    The window screens seemed to work out and Ms Maud the cook insisted she get a couple of screen doors for her galley as well. Everybody that's ever been to sea knows that second only to the Captain the cook is the most important person in the crew.
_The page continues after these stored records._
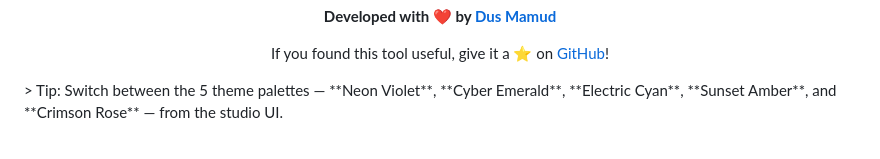
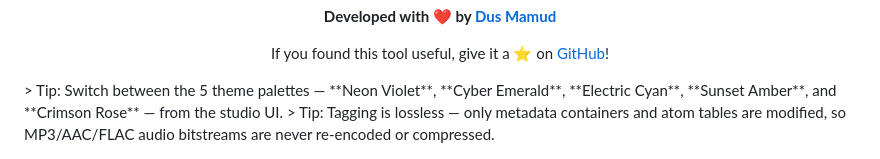
Before and after one commit to dusmamud/music-metadata-editor, a Markdown page: README.md, the part around the change. Drawn GitHub-style.

Commit message:
docs: clarify lossless tag injection

```diff
--- a/README.md
+++ b/README.md
@@ -248,3 +248,4 @@ If you found this tool useful, give it a ⭐️ on [GitHub](https://github.com/d
 
 </div>
 > Tip: Switch between the 5 theme palettes — **Neon Violet**, **Cyber Emerald**, **Electric Cyan**, **Sunset Amber**, and **Crimson Rose** — from the studio UI.
+> Tip: Tagging is lossless — only metadata containers and atom tables are modified, so MP3/AAC/FLAC audio bitstreams are never re-encoded or compressed.
```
They are a prime source of morale - or lack of it - they are the source of news both real and rumor (hence the term "Galley News" being a rumor.) They hear things said at the Captain's table and may or may not share it.
    Anyway, when Ms Maud "asked" for door screens the request may as well have come from the skipper!
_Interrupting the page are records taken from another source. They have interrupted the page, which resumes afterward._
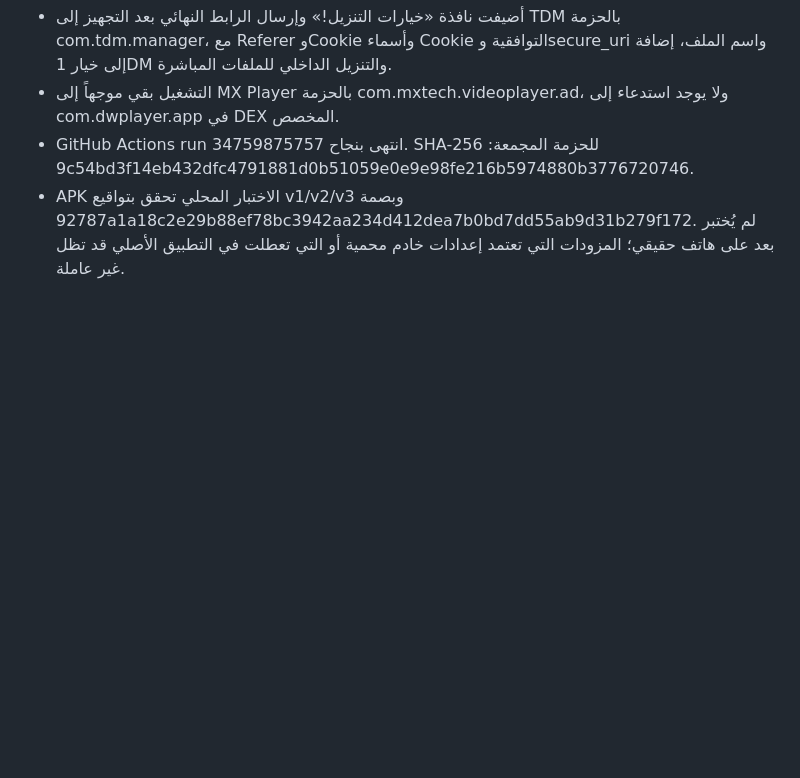
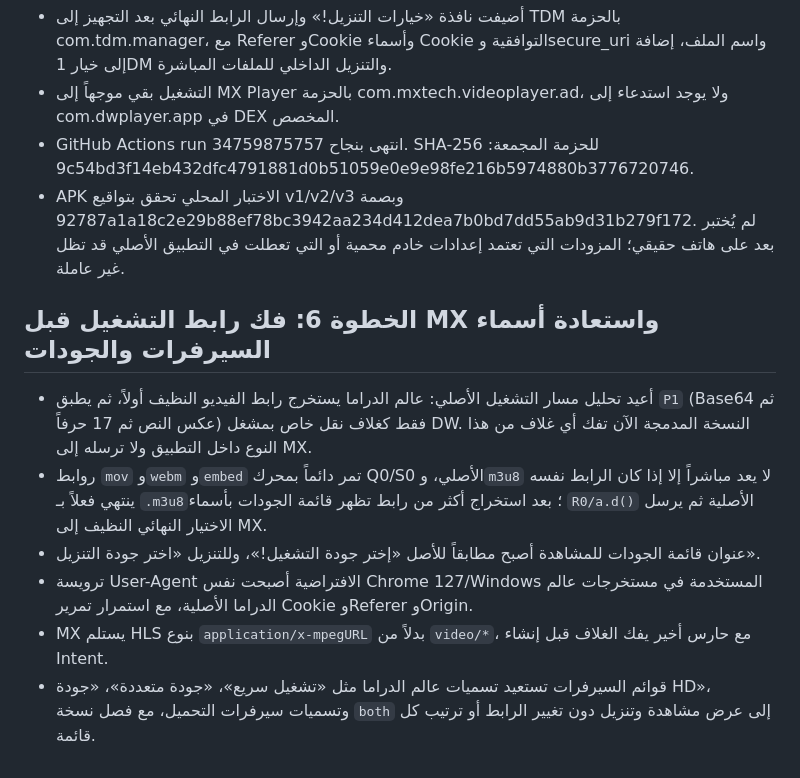
Before and after one commit to awoadak-glitch/history, a Markdown page: docs/PROGRESS.md, the part around the change. Drawn GitHub-style; blank space fills up the shorter version.

Commit message:
docs: checkpoint clean MX handoff and original quality labels

```diff
--- a/docs/PROGRESS.md
+++ b/docs/PROGRESS.md
@@ -36,3 +36,11 @@
 - التشغيل بقي موجهاً إلى MX Player بالحزمة com.mxtech.videoplayer.ad، ولا يوجد استدعاء إلى com.dwplayer.app في DEX المخصص.
 - GitHub Actions run 34759875757 انتهى بنجاح. SHA-256 للحزمة المجمعة: 9c54bd3f14eb432dfc4791881d0b51059e0e9e98fe216b5974880b3776720746.
 - APK الاختبار المحلي تحقق بتواقيع v1/v2/v3 وبصمة 92787a1a18c2e29b88ef78bc3942aa234d412dea7b0bd7dd55ab9d31b279f172. لم يُختبر بعد على هاتف حقيقي؛ المزودات التي تعتمد إعدادات خادم محمية أو التي تعطلت في التطبيق الأصلي قد تظل غير عاملة.
+
+## الخطوة 6: فك رابط التشغيل قبل MX واستعادة أسماء السيرفرات والجودات
+- أعيد تحليل مسار التشغيل الأصلي: عالم الدراما يستخرج رابط الفيديو النظيف أولاً، ثم يطبق `P1` (Base64 ثم عكس النص ثم 17 حرفاً) فقط كغلاف نقل خاص بمشغل DW. النسخة المدمجة الآن تفك أي غلاف من هذا النوع داخل التطبيق ولا ترسله إلى MX.
+- روابط `mov` و`webm` و`embed` تمر دائماً بمحرك Q0/S0 الأصلي، و`m3u8` لا يعد مباشراً إلا إذا كان الرابط نفسه ينتهي فعلاً بـ `.m3u8`؛ بعد استخراج أكثر من رابط تظهر قائمة الجودات بأسماء `R0/a.d()` الأصلية ثم يرسل الاختيار النهائي النظيف إلى MX.
+- عنوان قائمة الجودات للمشاهدة أصبح مطابقاً للأصل «إختر جودة التشغيل!»، وللتنزيل «اختر جودة التنزيل».
+- ترويسة User-Agent الافتراضية أصبحت نفس Chrome 127/Windows المستخدمة في مستخرجات عالم الدراما الأصلية، مع استمرار تمرير Cookie وReferer وOrigin.
+- MX يستلم HLS بنوع `application/x-mpegURL` بدلاً من `video/*`، مع حارس أخير يفك الغلاف قبل إنشاء Intent.
+- قوائم السيرفرات تستعيد تسميات عالم الدراما مثل «تشغيل سريع»، «جودة متعددة»، «جودة HD»، وتسميات سيرفرات التحميل، مع فصل نسخة `both` إلى عرض مشاهدة وتنزيل دون تغيير الرابط أو ترتيب كل قائمة.
```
    The construction methods are the same as the window screens.

    Photos;

    1 & 2 Maud showing off her new screen door. (There is
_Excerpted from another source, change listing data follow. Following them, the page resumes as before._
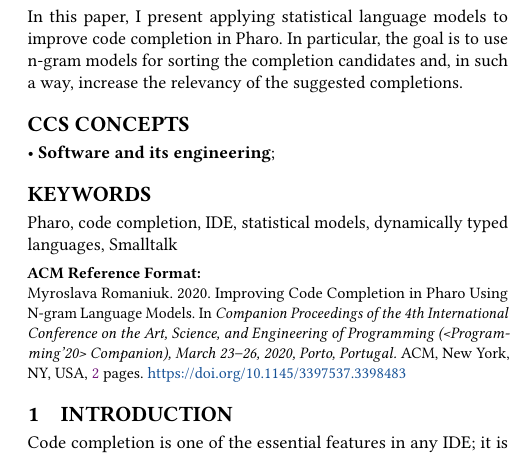
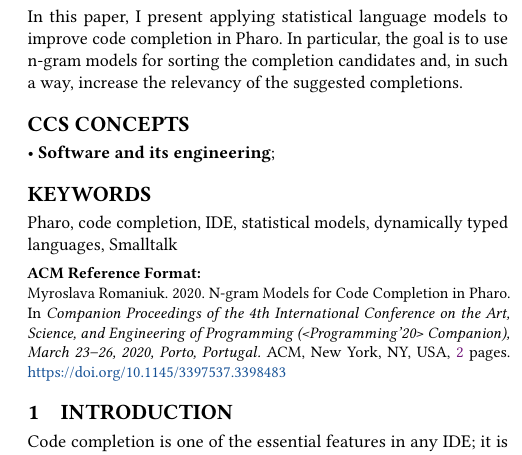
Before and after one commit to myroslavarm/LatexRepository, a LaTeX paper (ACM/abstract.tex): part of one column of page 1 of 2, cut so that both start at the same text. Compiled offline with pdfLaTeX.

Commit message:
changed the title of the abstract

```diff
--- a/ACM/abstract.tex
+++ b/ACM/abstract.tex
@@ -16,7 +16,7 @@
 \acmBooktitle{Companion Proceedings of the 4th International Conference on the Art, Science, and Engineering of Programming (<Programming'20> Companion), March 23--26, 2020, Porto, Portugal}
 
 \begin{document}
-\title{Improving Code Completion in Pharo\\Using N-gram Language Models}
+\title{N-gram Models for Code Completion in Pharo}
 \author{Myroslava Romaniuk}
 \affiliation{\institution{Ukrainian Catholic University} \city{Lviv} \country{Ukraine}}
 \email{romaniuk@ucu.edu.ua}
```
Also changed, not shown: ACM/abstract.pdf.
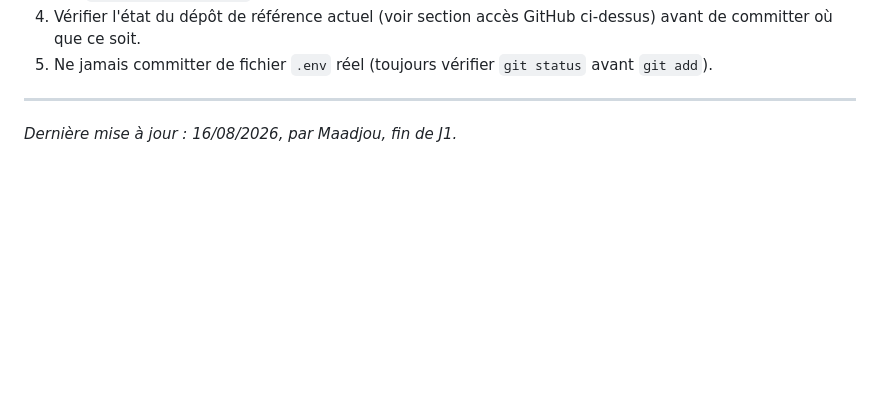
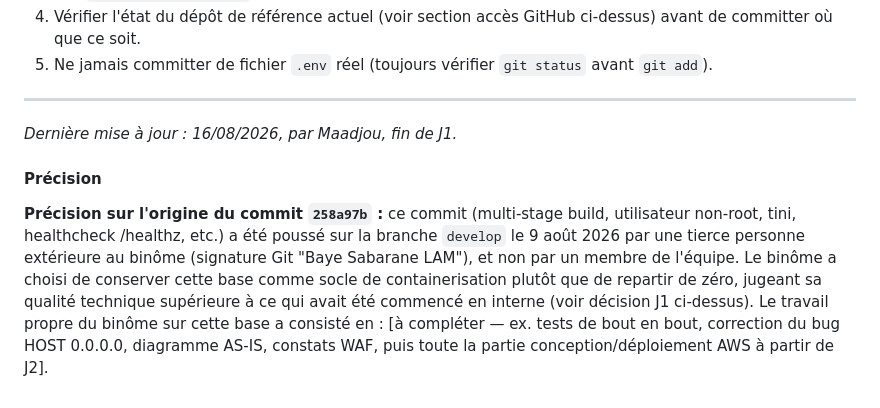
Before and after one commit to cheikhouna-11/my_music, a Markdown page: JOURNAL.md, the part around the change. Rendered like a GitHub page; blank space fills up the shorter version.

Commit message:
Précision sur l'origine du commit 258a97b

```diff
--- a/JOURNAL.md
+++ b/JOURNAL.md
@@ -80,3 +80,17 @@ Non commencés.
 ---
 
 *Dernière mise à jour : 16/08/2026, par Maadjou, fin de J1.*
+
+
+
+#### Précision
+**Précision sur l'origine du commit `258a97b` :** ce commit (multi-stage build,
+utilisateur non-root, tini, healthcheck /healthz, etc.) a été poussé sur la
+branche `develop` le 9 août 2026 par une tierce personne extérieure au binôme
+(signature Git "Baye Sabarane LAM"), et non par un membre de l'équipe. Le binôme
+a choisi de conserver cette base comme socle de containerisation plutôt que de
+repartir de zéro, jugeant sa qualité technique supérieure à ce qui avait été
+commencé en interne (voir décision J1 ci-dessus). Le travail propre du binôme
+sur cette base a consisté en : [à compléter — ex. tests de bout en bout,
+correction du bug HOST 0.0.0.0, diagramme AS-IS, constats WAF, puis toute la
+partie conception/déploiement AWS à partir de J2].
```
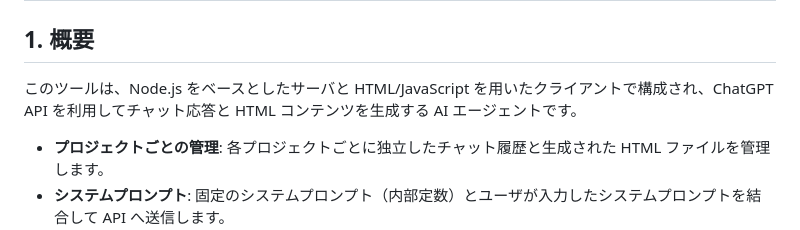
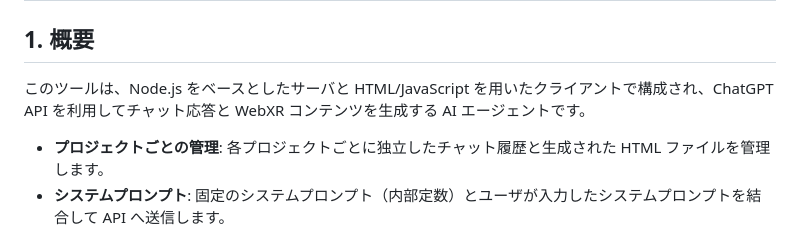
Before and after one commit to wakufactory/AI_VR_Scene, a Markdown page: README.md, the part around the change. Rendered like a GitHub page.

```diff
--- a/README.md
+++ b/README.md
@@ -2,7 +2,7 @@
 
 ## 1. 概要
 
-このツールは、Node.js をベースとしたサーバと HTML/JavaScript を用いたクライアントで構成され、ChatGPT API を利用してチャット応答と HTML コンテンツを生成する AI エージェントです。
+このツールは、Node.js をベースとしたサーバと HTML/JavaScript を用いたクライアントで構成され、ChatGPT API を利用してチャット応答と WebXR コンテンツを生成する AI エージェントです。
 - **プロジェクトごとの管理**: 各プロジェクトごとに独立したチャット履歴と生成された HTML ファイルを管理します。
 - **システムプロンプト**: 固定のシステムプロンプト（内部定数）とユーザが入力したシステムプロンプトを結合して API へ送信します。
 - **固定プロンプト**: 固定プロンプトではA-Frameを利用してWebXR対応のシーンを作成するように指示しています。
```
    one coming for the starboard side.)

    3. What she has to do with passing judgment on the
    drying deck, I don't know, but the deck hands seem to
    be waiting for the verdict.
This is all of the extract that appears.